She is the No. 73 recruit in her class according to All-Star Girls Report. She also has been hitting statistical achievements, with the 2,000-point mark behind her and the 750-rebound milestone approaching.
With three different schools, Potts has averaged 16 points, 6.9 rebounds and 2.8 assists. S he has also been adding the 3-pointer to her repertoire, her dad said, and hoping to improve from the perimeter.
Both her dad and AAU coach said Addison has matured as a person and a player. She has the raw talent, discipline and confidence to be a game-changer on the court.
While she still has more than a year to go before she’s wearing black and gold, Potts has been in prep mode not only to play for Missouri, but become a good teammate to both current and future Tigers.
“She’s grown tremendously; she’s a gym rat so she stays in the gym. Her skill set continues to develop on a day-to-day basis,” Harvey said. “But the biggest part of her growth has been really her (mentality) and just kind of understanding the type of impact she has on the floor and just learning how to translate things so she can also play at a certain level.”

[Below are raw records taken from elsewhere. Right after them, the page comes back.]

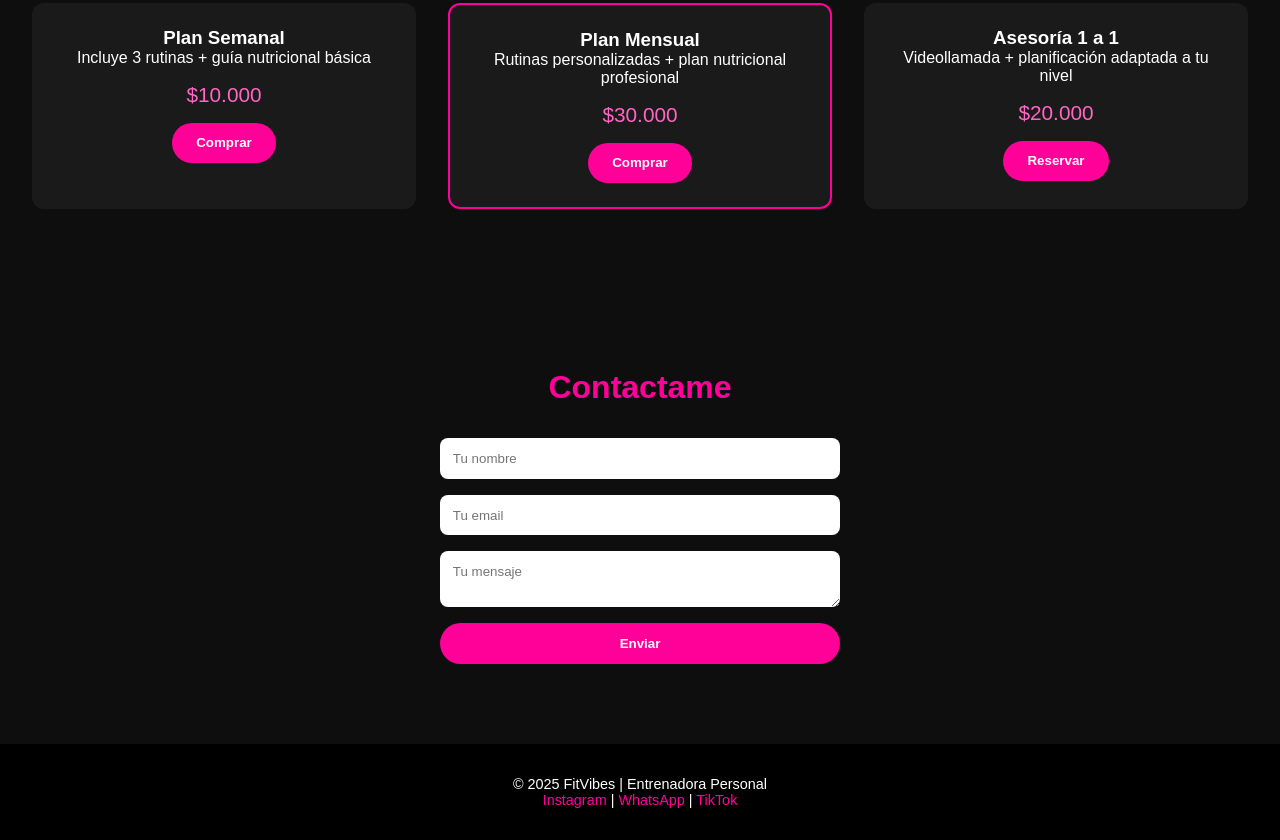
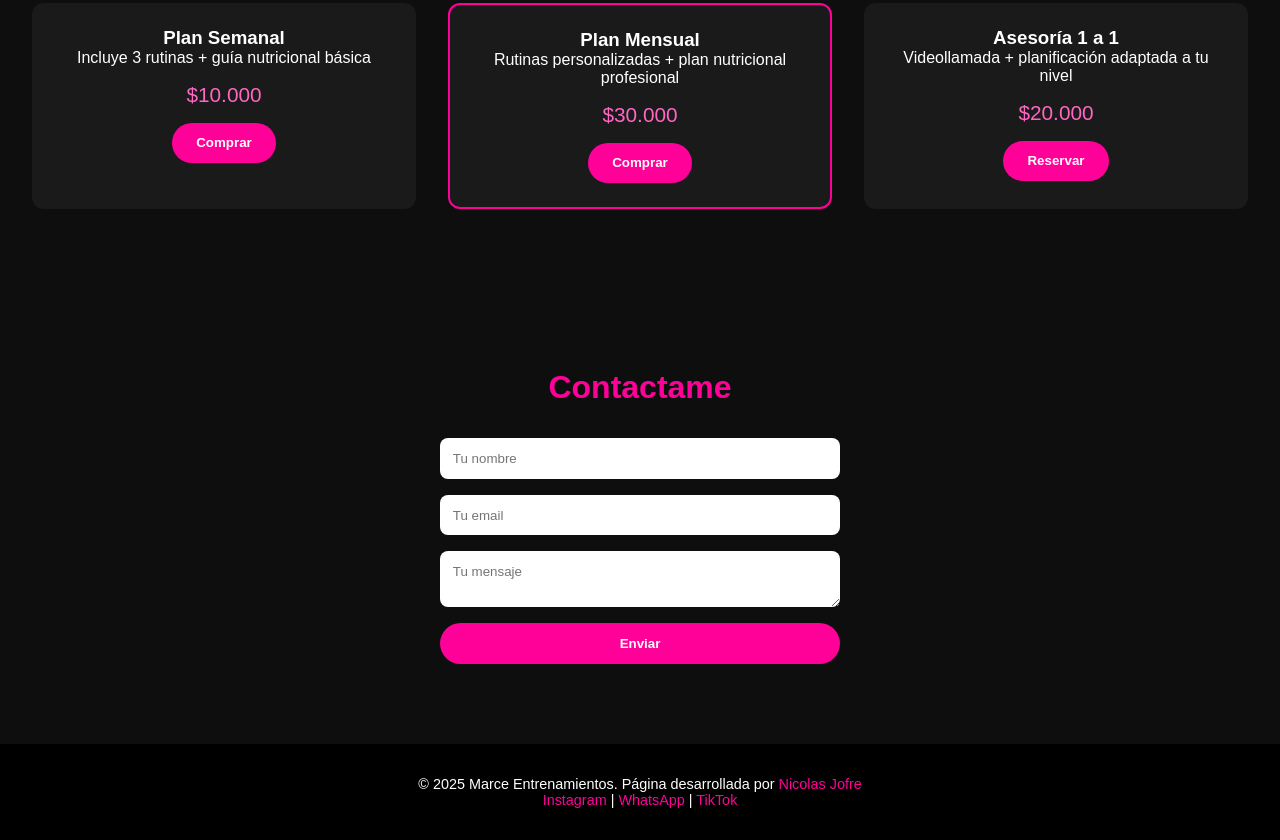
Before and after one commit to nicojofre5/marceEntrenamientos, a plain HTML site: page index.html in a window 1280 px wide. Shown: the part 1356-2196 px from the top of the page. Drawn offline with Linux system fonts and the light colour scheme.

Commit message:
Cambios en footer

```diff
--- a/index.html
+++ b/index.html
@@ -88,7 +88,7 @@
   </section>
 
   <footer>
-    <p>© 2025 FitVibes | Entrenadora Personal</p>
+    <p>© 2025 Marce Entrenamientos. Página desarrollada por <a href="" class="link-name">Nicolas Jofre</a></p>
     <div class="redes">
       <a href="#">Instagram</a> | <a href="#">WhatsApp</a> | <a href="#">TikTok</a>
     </div>
--- a/style.css
+++ b/style.css
@@ -41,6 +41,11 @@ body {
 
 .nav-links a:hover {
   color: #ff0099;
+}
+
+.link-name{
+    color: #ff0099;
+    text-decoration: none;
 }
 
 .menu-toggle {
```
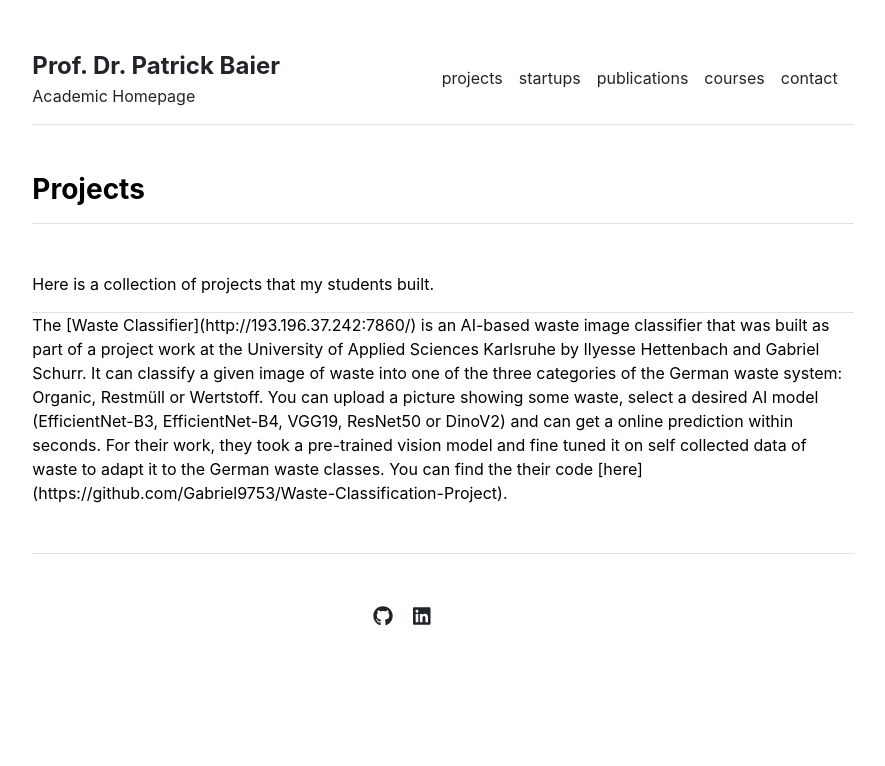
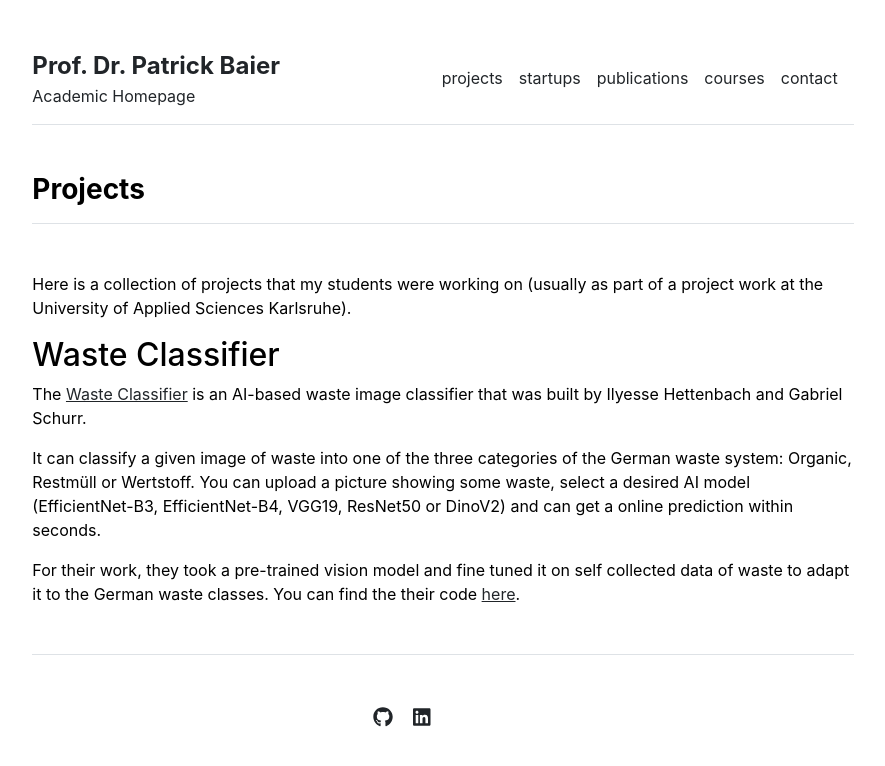
Before and after one commit to pabair/pabair.github.io, a Jekyll site: the page built from projects.md, in a window 1280 px wide. Shown: the top 766 px of the page, without its empty margins (197-1082 px from the left). Built offline with Jekyll 4.4.1, drawn with Linux system fonts in a browser that asks for light colours.

Commit message:
added content

```diff
--- a/projects.md
+++ b/projects.md
@@ -3,14 +3,13 @@ layout: projects
 title: "Projects"
 ---
 <h3 class="fw-bold border-bottom pb-3 mb-5">Projects</h3>
-Here is a collection of projects that my students built.
+Here is a collection of projects that my students were working on (usually as part of a project work at the University of Applied Sciences Karlsruhe).
 
-<footer class="border-top">
-The [Waste Classifier](http://193.196.37.242:7860/) is an AI-based waste image classifier that was built as part of a project work at the University of Applied Sciences Karlsruhe by Ilyesse Hettenbach and Gabriel Schurr.
+## Waste Classifier
+The [Waste Classifier](http://193.196.37.242:7860/) is an AI-based waste image classifier that was built by Ilyesse Hettenbach and Gabriel Schurr.
 
 It can classify a given image of waste into one of the three categories of the German waste system: Organic, Restmüll or Wertstoff.
 You can upload a picture showing some waste, select a desired AI model (EfficientNet-B3, EfficientNet-B4, VGG19, ResNet50 or DinoV2) and can get a online prediction within seconds.
 
 For their work, they took a pre-trained vision model and fine tuned it on self collected data of waste to adapt it to the German waste classes.
 You can find the their code [here](https://github.com/Gabriel9753/Waste-Classification-Project).
-</footer>
```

Over the years, Potts has felt a growth in her confidence as a player. She thinks she’s made the mental shift needed to play in the Southeastern Conference. Helping with that shift is the family environment that already is emanating from the Missouri program and was extended to Potts even before her commitment.
“In the back of my mind, I just knew that this was the place for me,” Potts said. “We had visited a few times and the second or third time, I just felt something different. I love the coaches, they made it feel like family, and that’s what I wanted, so I took the chance on them and they took the chance on me.”
Feeling loved and wanted in a homey environment were essential for Potts and her parents when it came to her early decision. During her final visit to Columbia, Potts felt all that and more from coach Robin Pingeton and the rest of the staff, something she didn’t feel at any of her other college visits. After discovering her second home at Mizzou Arena, Potts set her mind on becoming a Tiger and hasn’t lost focus since.
Potts has kept in touch with Pingeton and other staff members in the past few years. She’s become close friends with Kiya Dorrah and Avery Brown, players in Missouri’s 2021 and 2022 recruiting classes. After initially forming a connection with former Tigers star Sophie Cunningham in 2018, Potts has been forming relationships with current players like Aijha Blackwell to ensure her transition as a freshman goes as smoothly as possible. Per NCAA rules, current players and coaches cannot speak publicly about recruits until they sign a letter of intent their senior year.
“I work really hard, and I feel like I’m going to go in and hopefully make an immediate impact on the team,“ Potts said . “I’m a three-level scorer, so I can get to the rim, I can finish. My mid-range is a really big part of my game and a lot of girls don’t have that. I’m not as athletic as other girls, so I have to use my body, play smarter and do things other people normally don’t have to do.”
With college on the horizon, Potts still has more she wants to accomplish at Seffner. One of her main goals before leaving high school is to break the record of 2,500 points scored at her previous high school, Bishop Verot. Potts transferred to Seffner once her father stopped coaching at Bishop Verot, but her determination to break records has yet to waver.
For the remainder of her high school career, Potts will have an eye on her impending arrival at Missouri and making waves as a Tiger.
“That’s like my motivation every day,” Potts said. “That’s what I’m looking forward to doing, and I just hope that I can help them in every way I can.”